Why do you listen to music? Does it make you happy, calm or exhilarated? For most people, music brings feelings of pleasure, deep emotion, calmness and concentration. However, Portland State’s new Mindfulness Through Music program proves that music can actually help with your homework, too.
Why do you listen to music? Does it make you happy, calm or exhilarated?
For most people, music brings feelings of pleasure, deep emotion, calmness and concentration. However, Portland State’s new Mindfulness Through Music program proves that music can actually help with your homework, too.
The program, organized by the Center for Student Health and Counseling (SHAC), encourages students to use their favorite tunes to succeed and improve their health and happiness.
According to the American College Health Association, 10 key factors most influence student success. These factors include stress, sleep difficulties, relationship difficulties, depression and anxiety, and time lost due to illness or pain.
Studies show that most students resort to harmful, temporary alleviations–such as drugs, alcohol and overeating–when negative factors arise.
Mindfulness Through Music is designed to allow students to address such issues in a healthy way, so they can eventually use their acquired skills to improve their mood, stress level and concentration.
The term “mindfulness” refers to formal procedures that alter the fabric of your consciousness by increasing baseline clarity and equanimity, or mental composure, said Bob Liebman, a licensed clinical social worker who runs the program.
“When people think of ‘mindfulness,’ it often conjures images of Buddha, meditation and sitting in a circle on cushions. But you don’t need those to gain mindfulness skills,” Liebman said.
PSU’s program derives from the work of Shinzen Young, a Vipassana meditation teacher with an honorary doctorate from the Institute of Transpersonal Psychology.
The program, Liebman said, includes contemporary reformations of ancient strategies that have been used for centuries.
During each session, participants practice one of four contrasting ways of directing sensory focus using their own music, which can be as simple as bringing a portable music player, then working to listen to their favorite songs in a particular way, Liebman said.
Next, the technique is practiced in a more general framework, without using music. Finally, participants engage in a detailed discussion regarding how those techniques can be applied to specific issues in each individual’s respective life.
Usually, someone will experience what are called peak states–moments of concentration, pleasure, emotion or calm–while listening to music, Liebman said.
With practice, peak states can occur every time one listens to music, a technique that can be refined to eventually be applied generally, so that they can maintain that state throughout their daily activities, he said.

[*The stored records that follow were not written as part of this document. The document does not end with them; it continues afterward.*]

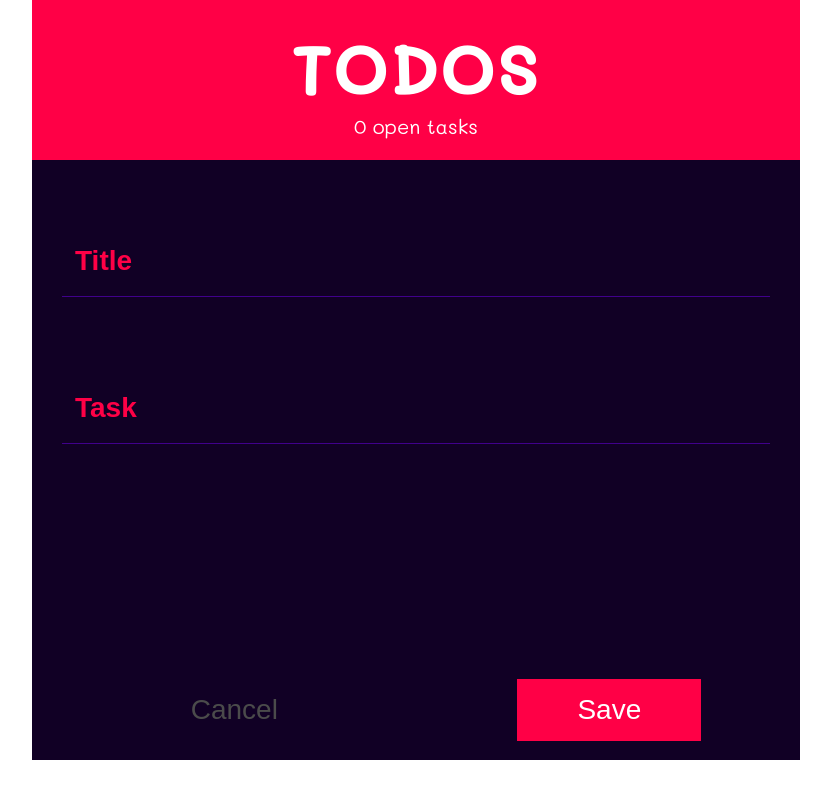
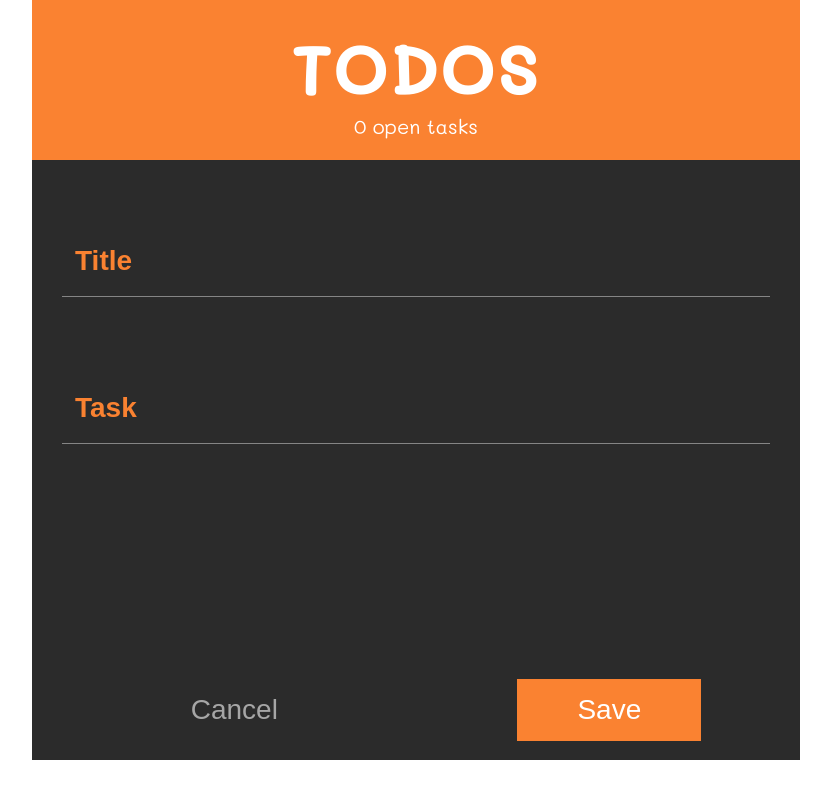
Before and after one commit to danleks/to-do-app, a Vue app: page / in a window 1280 px wide. Both pictures are taken after a click on the link 987 px from the left and 729 px from the top of the page. Shown: the whole page, without its empty margins (224-1055 px from the left). Built offline with nearby package versions, Linux system fonts and the light colour scheme.

Commit message:
style changes

```diff
--- a/src/App.vue
+++ b/src/App.vue
@@ -92,12 +92,12 @@ html {
 
   :root {
     // BASIC COLORS
-    --header-color: #110025;
-    --header-color-t: #FF0046;
-    --content-color: #FF0046;
-    --content-color-t: #110025;
+    --header-color: #2B2B2B;
+    --header-color-t: #FA8231;
+    --content-color: #FA8231;
+    --content-color-t: #2B2B2B;
     --text-color: #fff;
-    --task-color: #190036;
+    --task-color: #2B2B2B;
 
     // BASIC DIMENSIONS
     --header-height: 20vh;
@@ -108,27 +108,4 @@ html {
       }
   }
 
-
-  //ANIMATIONS
-//   @keyframes zoomIn {
-//     0% {transform: scale(.5); opacity: 0;}
-//     100% {transform: scale(1);}
-//   }
-
-//  @keyframes fadeOut {
-//     0% {opacity: 0;}
-//     100% {opacity: 0;}
-//   }
-
-//   .zoomIn {
-//     animation: zoomIn .1s ease-in;
-//   }
-
-//   .fadeOut {
-//     animation: fadeOut .1s ease-in;
-//   }
-
-
-
-
 </style>
--- a/src/components/Content.vue
+++ b/src/components/Content.vue
@@ -50,15 +50,15 @@ export default {
         }
 
         &::-webkit-scrollbar-track {
-            background-color: #FF0046;
+            background-color: #FA8231;
         }
 
         &::-webkit-scrollbar-thumb {
-            background-color: #110025;
+            background-color: #2B2B2B;
         }
 
         &::-webkit-scrollbar-thumb:hover {
-            background-color: #260253;
+            background-color: rgb(248, 147, 80);
         }
 
         &--vCenter {
@@ -70,7 +70,11 @@ export default {
         }
 
         &__heading {
-            font-size: 4rem;
+            font-size: 2.5rem;
+
+            @media(min-width: 768px) {
+                font-size: 4rem;
+            }
         }
     }
 </style>
--- a/src/components/Controls.vue
+++ b/src/components/Controls.vue
@@ -54,7 +54,7 @@ export default {
                     border-radius: 50%;
                     font-size: 2.2rem;
                     color: #fff;
-                    background-color: rgba(0,0,0,.9);
+                    background-color: #2B2B2B;
                     cursor: pointer;
                 }
             }
--- a/src/components/Task.vue
+++ b/src/components/Task.vue
@@ -3,12 +3,15 @@
         <div class="taskWrapper__container">
             <div class="item">
                 <!-- <label for="title">Title</label> -->
-                <input v-model="title" placeholder="Title" id="title" type="text" required>
+                <input v-model="title" @keyup.enter="nextInput" placeholder="Title" id="title" type="text" required>
             </div>
             <div class="item">
                 <!-- <label for="title">Task</label> -->
-                <input @keyup.enter="addTask"  v-model="content" placeholder="Task" id="title" type="text" required>
+                <input @keyup.enter="addTask"  v-model="content" placeholder="Task" id="content" type="text" required>
             </div>
+        </div>
+        <div v-if="empty" class="taskWrapper__emptyText">
+            <span>Oops, cannot leave those fields empty.<br> Let's plan something! </span>
         </div>
         <div class="taskWrapper__controls">
             <div class="container">
@@ -26,6 +29,7 @@ export default {
             title: '',
             content: '',
             task: {},
+            empty: false,
         }
     },
 
@@ -40,7 +44,8 @@ export default {
         addTask() {
             let inputs = document.querySelectorAll('input');
             let id;
-            if (this.title === '' && this.content === '') {
+            if (this.title === '' || this.content === '') {
+                this.empty = true;
                 return;
             }
 
@@ -61,6 +66,7 @@ export default {
 
             this.title = '';
             this.content = '';
+            this.empty = false;
             this.task = {};
             inputs.forEach(input => {
                 input.blur();
@@ -69,6 +75,11 @@ export default {
 
         cancel() {
             this.$root.$emit('cancel', false);
+        },
+
+        nextInput() {
+           let nextInput = document.querySelector("#content");
+           nextInput.focus();
         }
     },
 
@@ -105,13 +116,12 @@ export default {
                 // & > label {
                 //     font-size: 1.8rem;
                 //     font-weight: bold;
-                //     color: #FF0046;
                 // }
 
                 & > input {
                     padding: 1.3rem;
                     border: none;
-                    border-bottom: 1px solid #40008b;
+                    border-bottom: 1px solid #858585;
                     outline: none;
                     font-size: 1.8rem;
                     color: #fff;
@@ -130,7 +140,7 @@ export default {
                         transform: translateY(-.5rem);
                         font-size: 1.8rem;
                         font-weight: bold;
-                        color: #FF0046;
+                        color: #FA8231;
                         transition: all .3s;
 
                         @media(min-width: 768px) {
@@ -142,6 +152,24 @@ export default {
                        transform: translateY(-3rem);
                        opacity: 0;
                     }
+                }
+            }
+        }
+
+        &__emptyText {
+            flex: 1;
+            display: flex;
+            align-items: center;
+            justify-content: center;
+            animation: slideFromTop .5s ease-out;
+
+            & > span {
+                font-size: 1.5rem;
+                text-align: center;
+                color: #aaa;
+
+                @media(min-width: 768px) {
+                    font-size: 2.5rem;
                 }
             }
         }
@@ -174,16 +202,22 @@ export default {
                     }
 
                     &--cancel {
-                        color: #4B4B4B;
+                        color: #A6A6A6;
                     }
 
                     &--save {
                         color: var(--text-color);
-                        background-color: #FF0046;
+                        background-color: #FA8231;
                     }
 
                 }
             }
         }
     }
+
+    //ANIMATIONS
+    @keyframes slideFromTop {
+        0% {transform: translateY(-10rem); opacity: 0;}
+        100% {transform: translateY(0); opacity: 1;}
+    }
 </style>
--- a/src/components/TaskItem.vue
+++ b/src/components/TaskItem.vue
@@ -50,7 +50,7 @@ export default {
                 cursor: pointer;
 
                 &:hover {
-                    color: #FF0046;
+                    color: #e55039;
                 }
 
                 @media(min-width: 768px) {
@@ -61,10 +61,13 @@ export default {
 
             & > *:nth-child(2) {
                 display: block;
+                width: 10rem;
                 font-size: 2rem;
                 font-weight: bold;
+                word-break: break-all;
 
                 @media(min-width: 768px) {
+                    width: 40rem;
                     font-size: 3rem;
                 }
             }
```
Also changed, not shown: 1 other file (tests, documents, lock files or other folders).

This not only allows people to enjoy music more, but improves concentration for academic performance and provides relief from physical and emotional pain, Liebman said.
According to student feedback and scientific research, the Mindfulness Through Music program has shown positive results, and has been thoroughly validated for stress reduction.
Similarly, studies at Harvard University and UCLA are exploring how mindfulness practices actually slow the rate at which the brain shrinks with age, as well as how “mental labeling,” one of the main techniques in the program, helps free people of negative emotions.
Liebman said so far the program has been a success.
“Using music has been a really accessible way to introduce these stress-management and emotional regulation strategies,” he said.
Interested students can check out the Mindfulness Through Music program Thursdays from 8 p.m. to 9:30 p.m. through Nov. 20 in room 220 of the Ondine building.